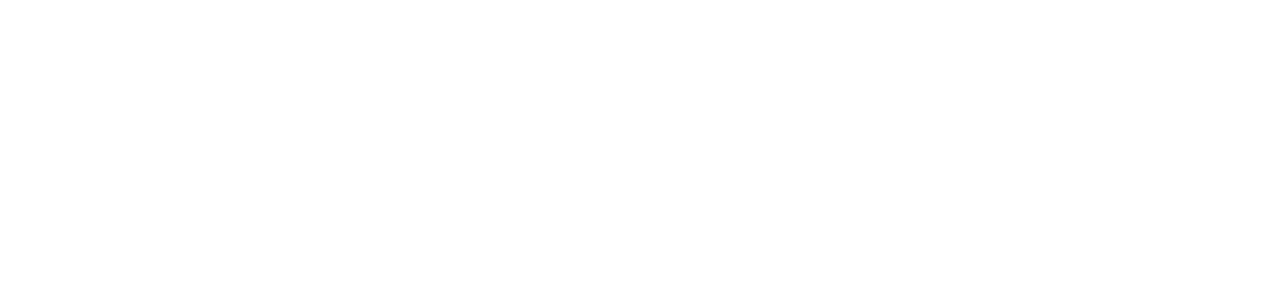
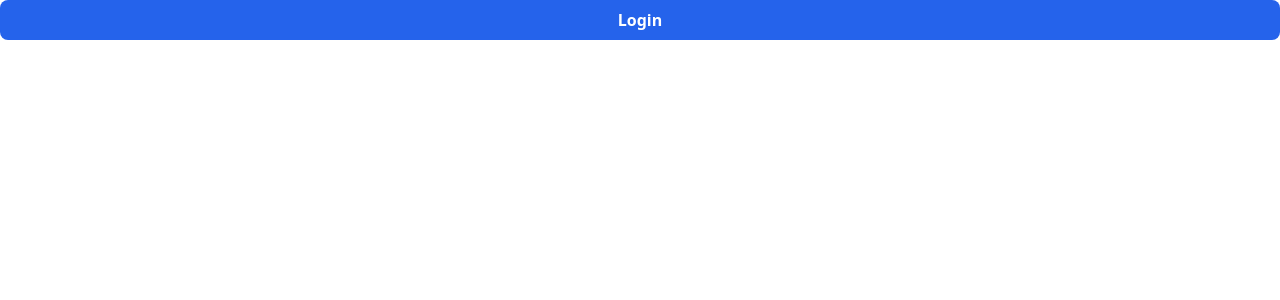
Before and after one commit to patichandana/chippin, a React (Vite) app in the folder frontend/: page / in a window 1280 px wide. Shown: the top 300 px of the page. Built offline with nearby package versions, Linux system fonts and the light colour scheme.

Commit message:
feat: added button ui component

```diff
--- a/frontend/src/App.tsx
+++ b/frontend/src/App.tsx
@@ -1,5 +1,9 @@
+import LoginPage from "./pages/LoginPage";
+
 function App() {
-  return (<></>);
+  return (<>
+    <LoginPage></LoginPage>
+  </>);
 }
 
 export default App
--- a/frontend/src/components/ui/Button.tsx
+++ b/frontend/src/components/ui/Button.tsx
@@ -6,7 +6,10 @@ interface ButtonProps extends React.ButtonHTMLAttributes<HTMLButtonElement> {
 }
 
 export default function Button({ className, children, ...props }: ButtonProps) {
-  return <button>
-
-  </button>;
+  return (
+    <button className={`w-full py-2 px-4 bg-blue-600 text-white font-semibold rounded-lg hover:bg-blue-700 transition ${className}`}
+      {...props}>
+      {children}
+    </button>
+  );
 }
--- /dev/null
+++ b/frontend/src/pages/LoginPage.tsx
@@ -0,0 +1,7 @@
+import Button from "../components/ui/Button";
+
+export default function LoginPage() {
+    return <>
+        <Button>Login</Button>
+    </>
+}
--- a/frontend/tailwind.config.js
+++ /dev/null
@@ -1,8 +0,0 @@
-/** @type {import('tailwindcss').Config} */
-export default {
-  content: [],
-  theme: {
-    extend: {},
-  },
-  plugins: [],
-}
```
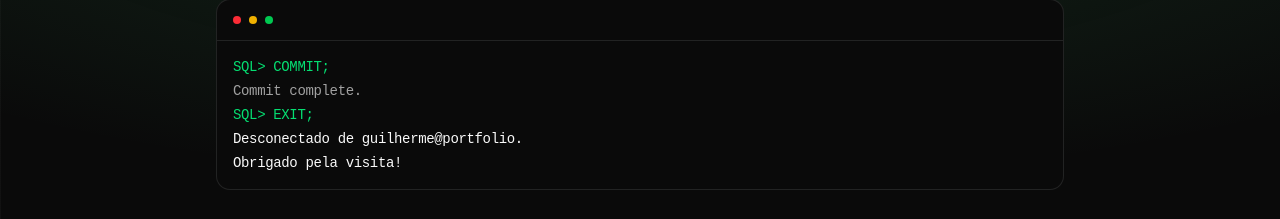
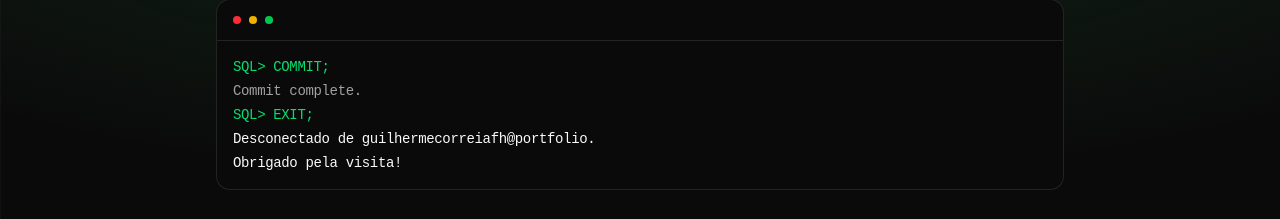
Before and after one commit to guilhermecorreiafh/guilhermecorreiafh.github.io, a React (Vite) app: page / in a window 1280 px wide. Shown: the part 5692-5911 px from the top of the page. Built offline with nearby package versions, Linux system fonts and the light colour scheme.

Commit message:
feat: ajuste no user de  exibição final, colocando o mesmo da entrada web

```diff
--- a/src/App.tsx
+++ b/src/App.tsx
@@ -48,7 +48,7 @@ function App() {
             <TypingAnimation className="text-green-400">{'SQL> COMMIT;'}</TypingAnimation>
             <AnimatedSpan className="text-muted-foreground">Commit complete.</AnimatedSpan>
             <TypingAnimation className="text-green-400">{'SQL> EXIT;'}</TypingAnimation>
-            <AnimatedSpan>Desconectado de guilherme@portfolio.</AnimatedSpan>
+            <AnimatedSpan>Desconectado de guilhermecorreiafh@portfolio.</AnimatedSpan>
             <AnimatedSpan>Obrigado pela visita!</AnimatedSpan>
           </Terminal>
 
```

§ Required action: The entries are to be written out again exactly, though without any images.

§ Solution to the exercise:
Before and after one commit to patichandana/chippin, a React (Vite) app in the folder frontend/: page / in a window 1280 px wide. Shown: the top 300 px of the page. Built offline with nearby package versions, Linux system fonts and the light colour scheme.

Commit message:
feat: added button ui component

```diff
--- a/frontend/src/App.tsx
+++ b/frontend/src/App.tsx
@@ -1,5 +1,9 @@
+import LoginPage from "./pages/LoginPage";
+
 function App() {
-  return (<></>);
+  return (<>
+    <LoginPage></LoginPage>
+  </>);
 }
 
 export default App
--- a/frontend/src/components/ui/Button.tsx
+++ b/frontend/src/components/ui/Button.tsx
@@ -6,7 +6,10 @@ interface ButtonProps extends React.ButtonHTMLAttributes<HTMLButtonElement> {
 }
 
 export default function Button({ className, children, ...props }: ButtonProps) {
-  return <button>
-
-  </button>;
+  return (
+    <button className={`w-full py-2 px-4 bg-blue-600 text-white font-semibold rounded-lg hover:bg-blue-700 transition ${className}`}
+      {...props}>
+      {children}
+    </button>
+  );
 }
--- /dev/null
+++ b/frontend/src/pages/LoginPage.tsx
@@ -0,0 +1,7 @@
+import Button from "../components/ui/Button";
+
+export default function LoginPage() {
+    return <>
+        <Button>Login</Button>
+    </>
+}
--- a/frontend/tailwind.config.js
+++ /dev/null
@@ -1,8 +0,0 @@
-/** @type {import('tailwindcss').Config} */
-export default {
-  content: [],
-  theme: {
-    extend: {},
-  },
-  plugins: [],
-}
```
Before and after one commit to guilhermecorreiafh/guilhermecorreiafh.github.io, a React (Vite) app: page / in a window 1280 px wide. Shown: the part 5692-5911 px from the top of the page. Built offline with nearby package versions, Linux system fonts and the light colour scheme.

Commit message:
feat: ajuste no user de  exibição final, colocando o mesmo da entrada web

```diff
--- a/src/App.tsx
+++ b/src/App.tsx
@@ -48,7 +48,7 @@ function App() {
             <TypingAnimation className="text-green-400">{'SQL> COMMIT;'}</TypingAnimation>
             <AnimatedSpan className="text-muted-foreground">Commit complete.</AnimatedSpan>
             <TypingAnimation className="text-green-400">{'SQL> EXIT;'}</TypingAnimation>
-            <AnimatedSpan>Desconectado de guilherme@portfolio.</AnimatedSpan>
+            <AnimatedSpan>Desconectado de guilhermecorreiafh@portfolio.</AnimatedSpan>
             <AnimatedSpan>Obrigado pela visita!</AnimatedSpan>
           </Terminal>
 
```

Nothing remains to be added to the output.